*Work instruction:* Where in the material does the word "umgehend" appear? Copy each line that has it.

==== Data for this exercise

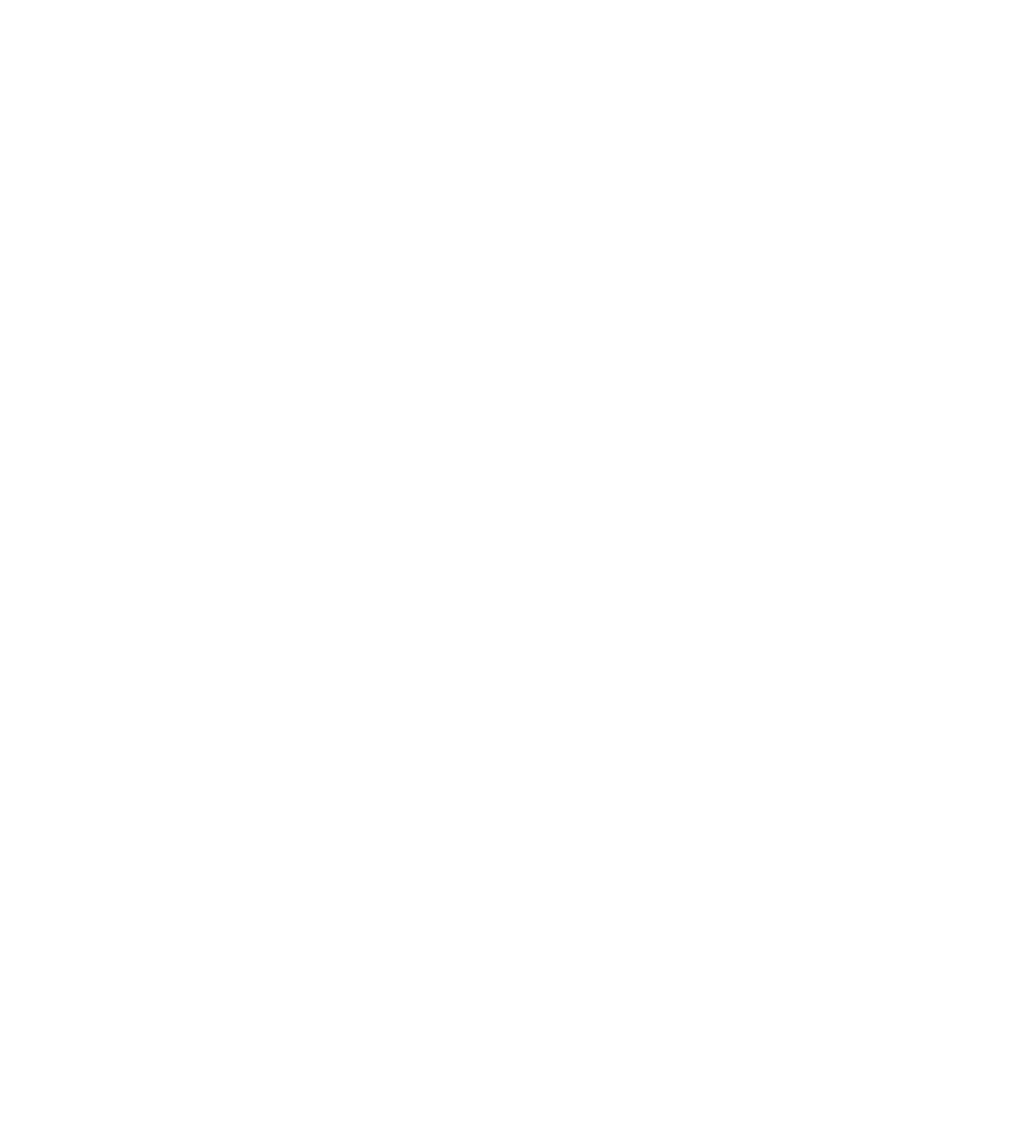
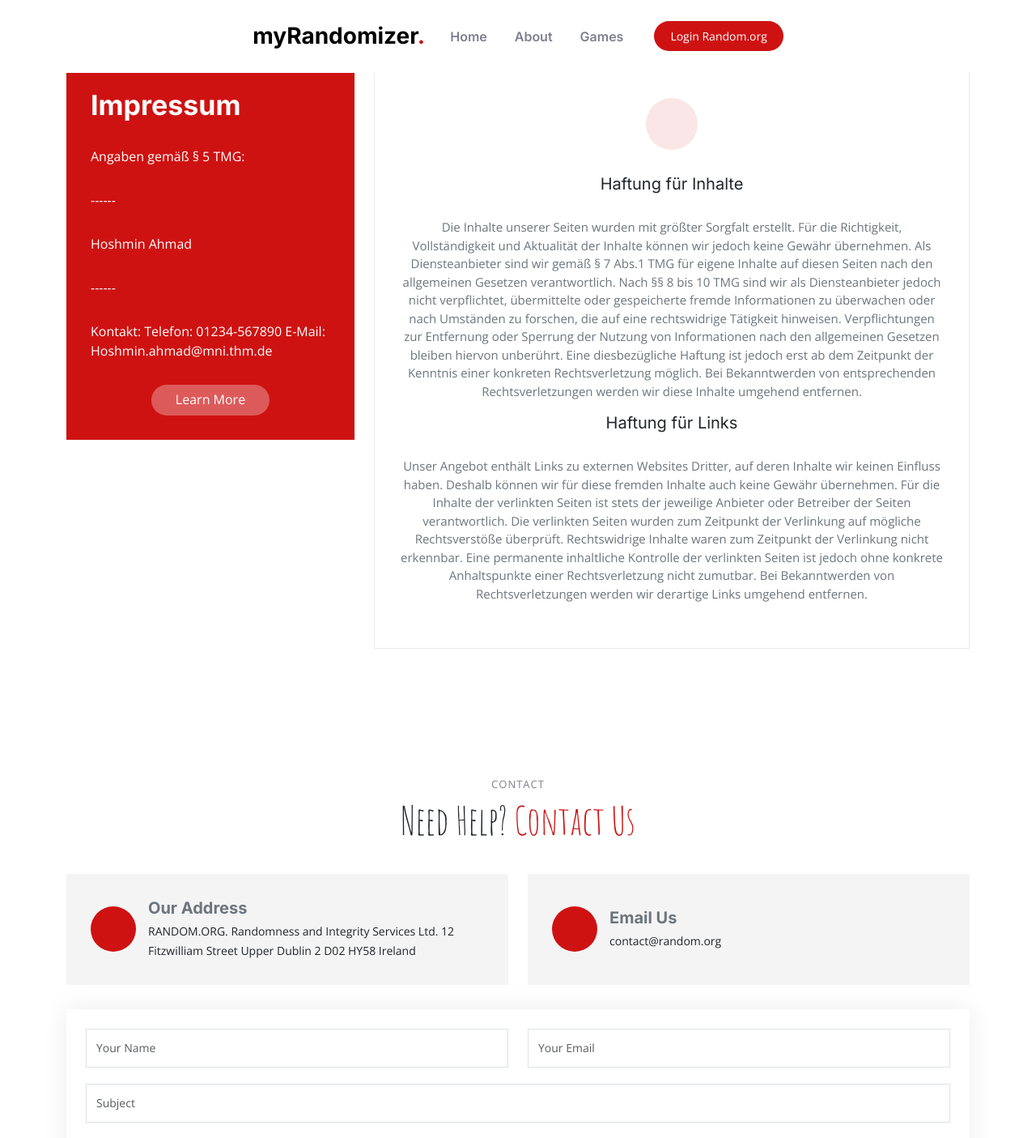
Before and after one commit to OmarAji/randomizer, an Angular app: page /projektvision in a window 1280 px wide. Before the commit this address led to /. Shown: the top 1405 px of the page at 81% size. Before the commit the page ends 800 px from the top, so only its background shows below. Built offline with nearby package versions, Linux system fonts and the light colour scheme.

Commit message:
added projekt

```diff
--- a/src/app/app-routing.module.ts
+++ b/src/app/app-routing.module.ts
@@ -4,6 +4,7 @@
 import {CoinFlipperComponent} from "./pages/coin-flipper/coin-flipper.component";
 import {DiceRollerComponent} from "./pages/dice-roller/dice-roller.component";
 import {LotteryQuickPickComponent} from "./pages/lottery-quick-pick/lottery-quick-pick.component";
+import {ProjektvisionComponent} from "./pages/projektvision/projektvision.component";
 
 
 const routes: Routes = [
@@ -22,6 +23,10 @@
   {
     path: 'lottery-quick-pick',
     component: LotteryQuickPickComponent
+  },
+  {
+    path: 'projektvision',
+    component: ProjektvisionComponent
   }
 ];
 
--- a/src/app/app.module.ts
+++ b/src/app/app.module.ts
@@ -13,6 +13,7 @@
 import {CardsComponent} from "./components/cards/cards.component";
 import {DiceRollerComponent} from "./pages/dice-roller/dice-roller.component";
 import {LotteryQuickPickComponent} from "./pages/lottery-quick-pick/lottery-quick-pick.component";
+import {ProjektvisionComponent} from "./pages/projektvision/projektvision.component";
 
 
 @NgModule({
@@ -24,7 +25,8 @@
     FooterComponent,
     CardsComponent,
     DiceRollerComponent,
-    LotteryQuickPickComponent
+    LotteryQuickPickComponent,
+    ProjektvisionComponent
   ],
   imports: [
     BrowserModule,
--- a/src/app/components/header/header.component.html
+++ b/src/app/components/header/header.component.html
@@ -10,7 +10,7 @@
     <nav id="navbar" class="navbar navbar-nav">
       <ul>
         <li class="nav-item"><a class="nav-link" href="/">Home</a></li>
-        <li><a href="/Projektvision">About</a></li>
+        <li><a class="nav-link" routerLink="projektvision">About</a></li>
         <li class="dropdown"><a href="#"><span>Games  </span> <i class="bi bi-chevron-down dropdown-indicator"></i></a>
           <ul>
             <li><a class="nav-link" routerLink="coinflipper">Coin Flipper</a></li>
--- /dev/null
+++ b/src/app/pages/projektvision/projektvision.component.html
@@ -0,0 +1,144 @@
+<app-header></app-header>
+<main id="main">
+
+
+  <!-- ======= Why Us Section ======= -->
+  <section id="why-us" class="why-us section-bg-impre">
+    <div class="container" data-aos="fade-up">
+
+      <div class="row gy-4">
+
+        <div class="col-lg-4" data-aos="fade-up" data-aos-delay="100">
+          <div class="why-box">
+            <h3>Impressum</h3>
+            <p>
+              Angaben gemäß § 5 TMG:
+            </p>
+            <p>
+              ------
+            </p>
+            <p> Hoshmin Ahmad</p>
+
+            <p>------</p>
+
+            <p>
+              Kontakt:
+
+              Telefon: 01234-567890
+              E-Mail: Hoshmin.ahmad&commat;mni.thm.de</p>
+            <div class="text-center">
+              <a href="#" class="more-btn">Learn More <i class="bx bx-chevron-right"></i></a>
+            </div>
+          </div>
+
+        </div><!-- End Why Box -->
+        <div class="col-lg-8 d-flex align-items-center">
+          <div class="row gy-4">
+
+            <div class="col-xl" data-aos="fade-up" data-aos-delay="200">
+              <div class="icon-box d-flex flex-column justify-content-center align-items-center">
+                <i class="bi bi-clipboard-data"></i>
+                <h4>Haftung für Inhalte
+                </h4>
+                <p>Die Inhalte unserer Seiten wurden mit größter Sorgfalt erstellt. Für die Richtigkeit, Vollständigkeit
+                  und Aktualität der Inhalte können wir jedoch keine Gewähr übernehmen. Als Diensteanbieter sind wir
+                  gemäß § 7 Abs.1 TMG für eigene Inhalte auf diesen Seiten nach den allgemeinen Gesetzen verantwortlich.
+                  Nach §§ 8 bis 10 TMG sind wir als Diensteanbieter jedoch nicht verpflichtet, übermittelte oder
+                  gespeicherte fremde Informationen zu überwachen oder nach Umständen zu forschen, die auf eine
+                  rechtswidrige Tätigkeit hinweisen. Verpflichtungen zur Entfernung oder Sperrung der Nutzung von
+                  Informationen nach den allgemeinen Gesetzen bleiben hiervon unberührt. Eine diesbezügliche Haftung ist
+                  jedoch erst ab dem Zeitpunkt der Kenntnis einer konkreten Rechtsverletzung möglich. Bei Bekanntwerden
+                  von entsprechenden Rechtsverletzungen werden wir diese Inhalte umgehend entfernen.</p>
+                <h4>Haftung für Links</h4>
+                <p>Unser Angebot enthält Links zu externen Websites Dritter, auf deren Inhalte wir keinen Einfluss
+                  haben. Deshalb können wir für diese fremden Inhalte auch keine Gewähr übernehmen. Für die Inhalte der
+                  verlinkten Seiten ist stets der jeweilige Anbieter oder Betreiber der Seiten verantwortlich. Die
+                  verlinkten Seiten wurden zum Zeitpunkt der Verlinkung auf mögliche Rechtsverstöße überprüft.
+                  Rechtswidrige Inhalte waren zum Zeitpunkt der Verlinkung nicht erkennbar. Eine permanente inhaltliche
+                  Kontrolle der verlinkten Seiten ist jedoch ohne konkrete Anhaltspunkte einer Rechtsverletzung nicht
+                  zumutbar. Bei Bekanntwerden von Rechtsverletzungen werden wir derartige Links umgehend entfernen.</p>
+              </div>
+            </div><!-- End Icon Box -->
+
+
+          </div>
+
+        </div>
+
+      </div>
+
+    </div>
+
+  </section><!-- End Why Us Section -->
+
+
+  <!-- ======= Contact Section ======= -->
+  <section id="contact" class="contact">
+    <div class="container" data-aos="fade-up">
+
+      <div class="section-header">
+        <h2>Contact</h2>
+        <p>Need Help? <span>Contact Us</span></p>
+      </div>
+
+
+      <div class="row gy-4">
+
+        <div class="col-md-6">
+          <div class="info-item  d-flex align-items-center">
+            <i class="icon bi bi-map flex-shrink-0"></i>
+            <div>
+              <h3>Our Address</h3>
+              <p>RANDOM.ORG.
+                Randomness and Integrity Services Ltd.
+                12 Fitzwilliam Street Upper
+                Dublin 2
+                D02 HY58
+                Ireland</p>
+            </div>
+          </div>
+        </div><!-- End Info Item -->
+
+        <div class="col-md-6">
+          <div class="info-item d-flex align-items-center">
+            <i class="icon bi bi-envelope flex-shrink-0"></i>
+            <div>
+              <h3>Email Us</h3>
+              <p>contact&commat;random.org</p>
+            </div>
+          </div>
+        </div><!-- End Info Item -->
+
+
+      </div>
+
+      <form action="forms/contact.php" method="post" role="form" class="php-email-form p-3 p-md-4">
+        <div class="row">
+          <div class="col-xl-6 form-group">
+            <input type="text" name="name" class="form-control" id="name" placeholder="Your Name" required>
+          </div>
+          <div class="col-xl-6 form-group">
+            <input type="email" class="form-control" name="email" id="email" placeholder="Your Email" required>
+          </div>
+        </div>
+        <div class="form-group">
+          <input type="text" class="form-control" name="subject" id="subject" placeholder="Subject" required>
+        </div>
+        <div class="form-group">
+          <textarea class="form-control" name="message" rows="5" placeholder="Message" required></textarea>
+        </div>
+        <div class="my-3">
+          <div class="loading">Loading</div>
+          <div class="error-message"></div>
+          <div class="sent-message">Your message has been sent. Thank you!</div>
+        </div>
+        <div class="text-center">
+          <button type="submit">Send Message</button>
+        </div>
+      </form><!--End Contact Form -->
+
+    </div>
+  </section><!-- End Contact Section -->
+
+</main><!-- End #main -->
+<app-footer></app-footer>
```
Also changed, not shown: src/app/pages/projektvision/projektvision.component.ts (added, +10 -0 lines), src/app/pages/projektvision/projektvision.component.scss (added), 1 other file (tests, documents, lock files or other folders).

========
==== Data for this exercise

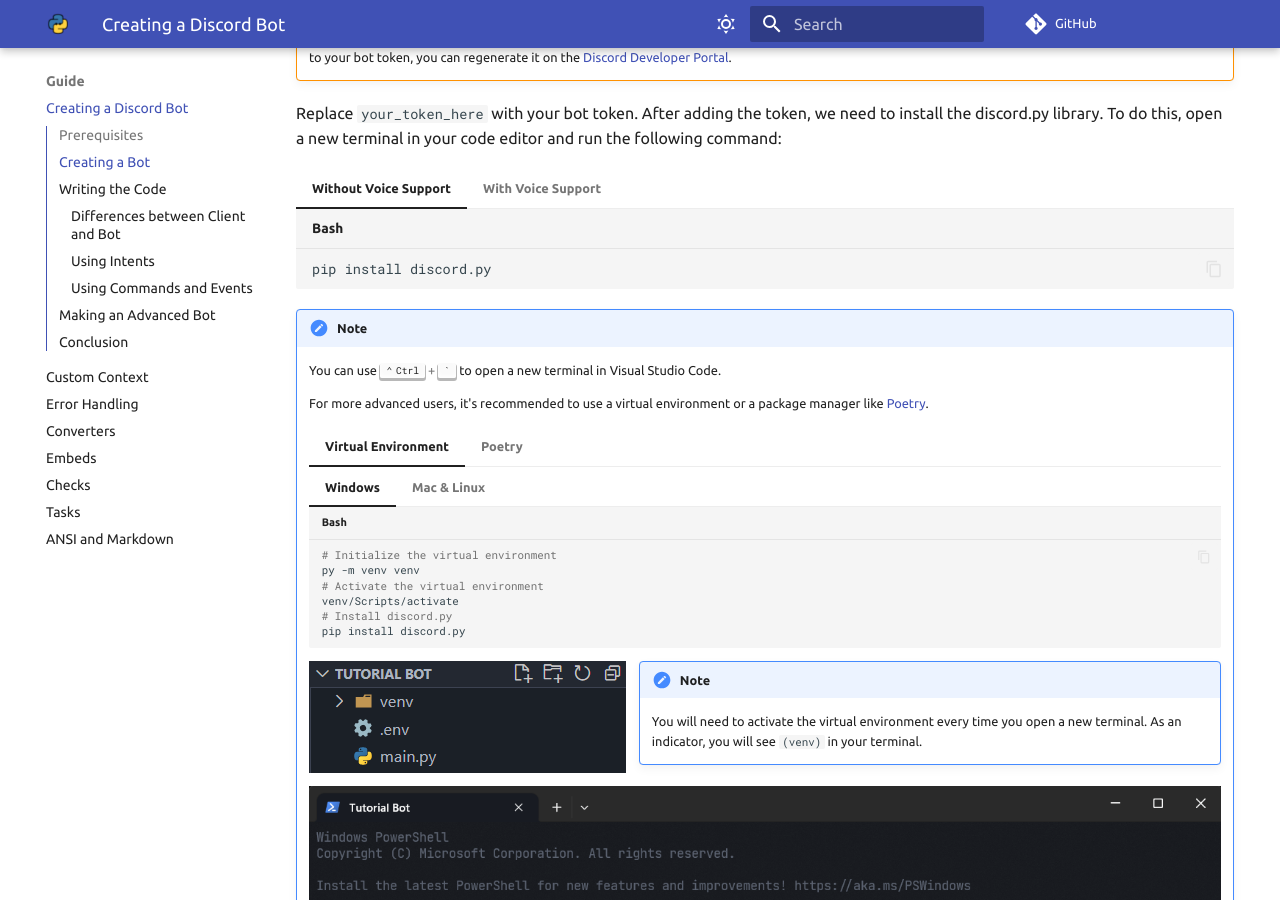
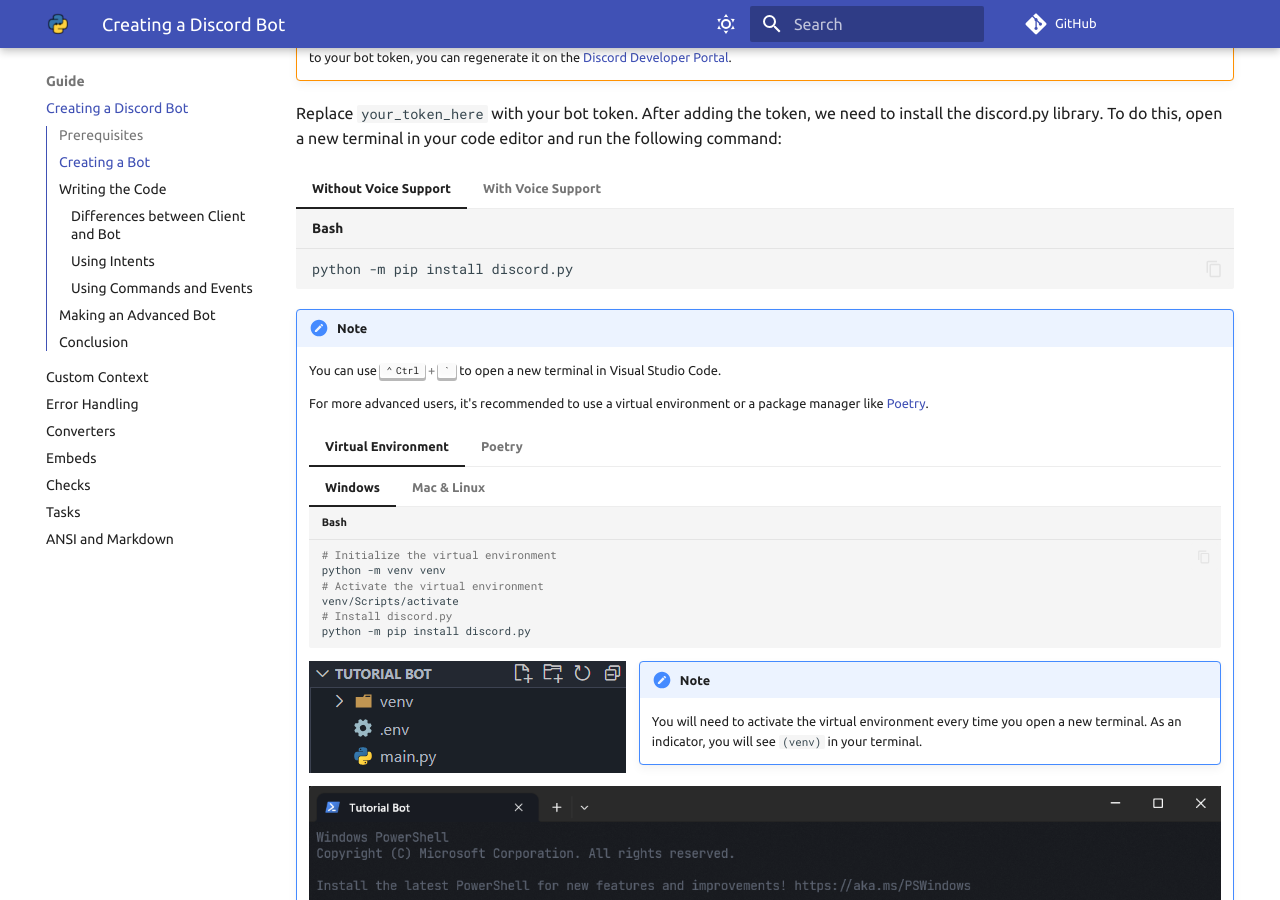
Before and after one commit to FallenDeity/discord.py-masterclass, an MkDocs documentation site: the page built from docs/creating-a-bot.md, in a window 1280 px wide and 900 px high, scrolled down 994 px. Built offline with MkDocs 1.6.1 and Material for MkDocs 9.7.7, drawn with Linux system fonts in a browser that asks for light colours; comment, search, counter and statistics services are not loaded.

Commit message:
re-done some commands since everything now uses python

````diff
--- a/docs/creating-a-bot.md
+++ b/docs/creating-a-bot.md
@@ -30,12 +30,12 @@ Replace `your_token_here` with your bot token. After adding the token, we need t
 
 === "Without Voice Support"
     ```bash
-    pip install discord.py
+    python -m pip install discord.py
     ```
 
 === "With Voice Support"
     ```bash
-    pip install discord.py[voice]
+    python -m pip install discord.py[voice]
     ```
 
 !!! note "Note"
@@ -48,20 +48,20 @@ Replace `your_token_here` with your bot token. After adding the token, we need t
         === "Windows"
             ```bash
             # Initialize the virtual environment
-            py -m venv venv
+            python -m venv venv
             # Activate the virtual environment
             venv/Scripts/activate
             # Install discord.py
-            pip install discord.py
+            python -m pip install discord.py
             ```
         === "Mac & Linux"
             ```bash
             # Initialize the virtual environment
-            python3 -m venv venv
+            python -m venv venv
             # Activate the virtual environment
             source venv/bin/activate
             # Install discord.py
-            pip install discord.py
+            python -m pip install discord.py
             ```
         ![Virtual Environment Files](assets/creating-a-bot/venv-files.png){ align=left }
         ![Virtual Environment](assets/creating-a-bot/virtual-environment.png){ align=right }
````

========
==== Data for this exercise

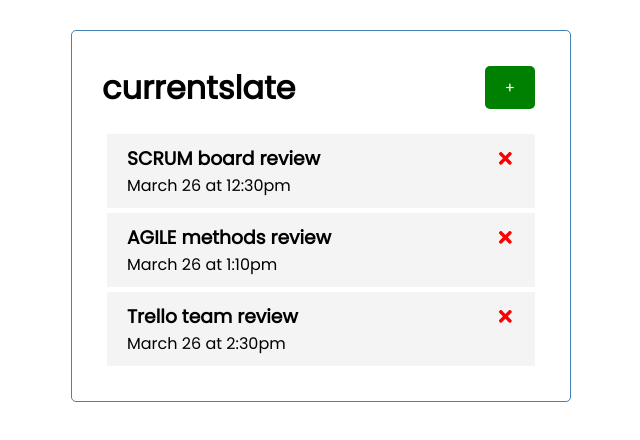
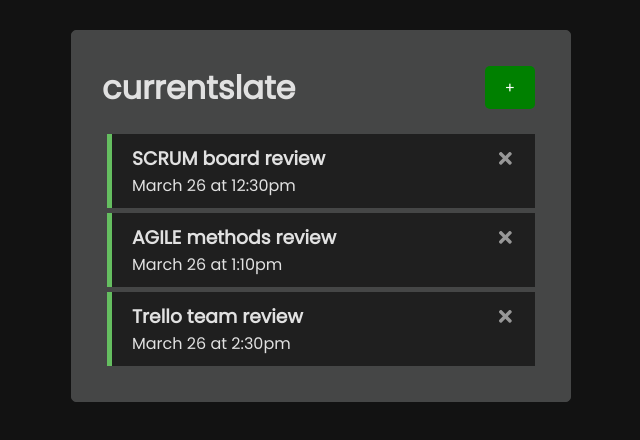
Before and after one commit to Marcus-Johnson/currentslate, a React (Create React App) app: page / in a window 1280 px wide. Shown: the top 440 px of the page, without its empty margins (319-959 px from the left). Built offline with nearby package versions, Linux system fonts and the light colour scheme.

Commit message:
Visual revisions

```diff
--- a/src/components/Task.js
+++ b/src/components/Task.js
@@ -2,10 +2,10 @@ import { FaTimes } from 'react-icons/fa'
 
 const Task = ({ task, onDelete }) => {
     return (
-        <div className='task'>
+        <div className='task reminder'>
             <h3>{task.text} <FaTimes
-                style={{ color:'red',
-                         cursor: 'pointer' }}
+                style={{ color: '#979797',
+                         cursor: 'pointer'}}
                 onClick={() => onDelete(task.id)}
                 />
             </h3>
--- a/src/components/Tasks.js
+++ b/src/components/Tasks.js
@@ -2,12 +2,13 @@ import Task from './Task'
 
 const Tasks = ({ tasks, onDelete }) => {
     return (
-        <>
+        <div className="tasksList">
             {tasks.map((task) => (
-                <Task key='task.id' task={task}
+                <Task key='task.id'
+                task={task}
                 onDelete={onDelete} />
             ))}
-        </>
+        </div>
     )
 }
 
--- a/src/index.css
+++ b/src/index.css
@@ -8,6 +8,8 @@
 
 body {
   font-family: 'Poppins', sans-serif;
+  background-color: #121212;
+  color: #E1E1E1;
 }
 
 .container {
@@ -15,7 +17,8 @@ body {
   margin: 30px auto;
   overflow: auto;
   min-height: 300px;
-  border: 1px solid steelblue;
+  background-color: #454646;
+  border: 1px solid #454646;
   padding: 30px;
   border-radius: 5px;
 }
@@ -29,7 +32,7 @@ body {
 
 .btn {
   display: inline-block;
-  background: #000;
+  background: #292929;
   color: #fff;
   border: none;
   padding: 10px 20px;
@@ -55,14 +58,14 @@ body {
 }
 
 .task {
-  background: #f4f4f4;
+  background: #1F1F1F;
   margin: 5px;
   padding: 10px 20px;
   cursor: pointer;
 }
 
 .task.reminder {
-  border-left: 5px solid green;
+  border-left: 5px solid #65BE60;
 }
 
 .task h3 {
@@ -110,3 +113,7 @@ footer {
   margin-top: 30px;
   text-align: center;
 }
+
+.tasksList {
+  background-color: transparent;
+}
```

========

*Your response:*
+                  von entsprechenden Rechtsverletzungen werden wir diese Inhalte umgehend entfernen.</p>
+                  zumutbar. Bei Bekanntwerden von Rechtsverletzungen werden wir derartige Links umgehend entfernen.</p>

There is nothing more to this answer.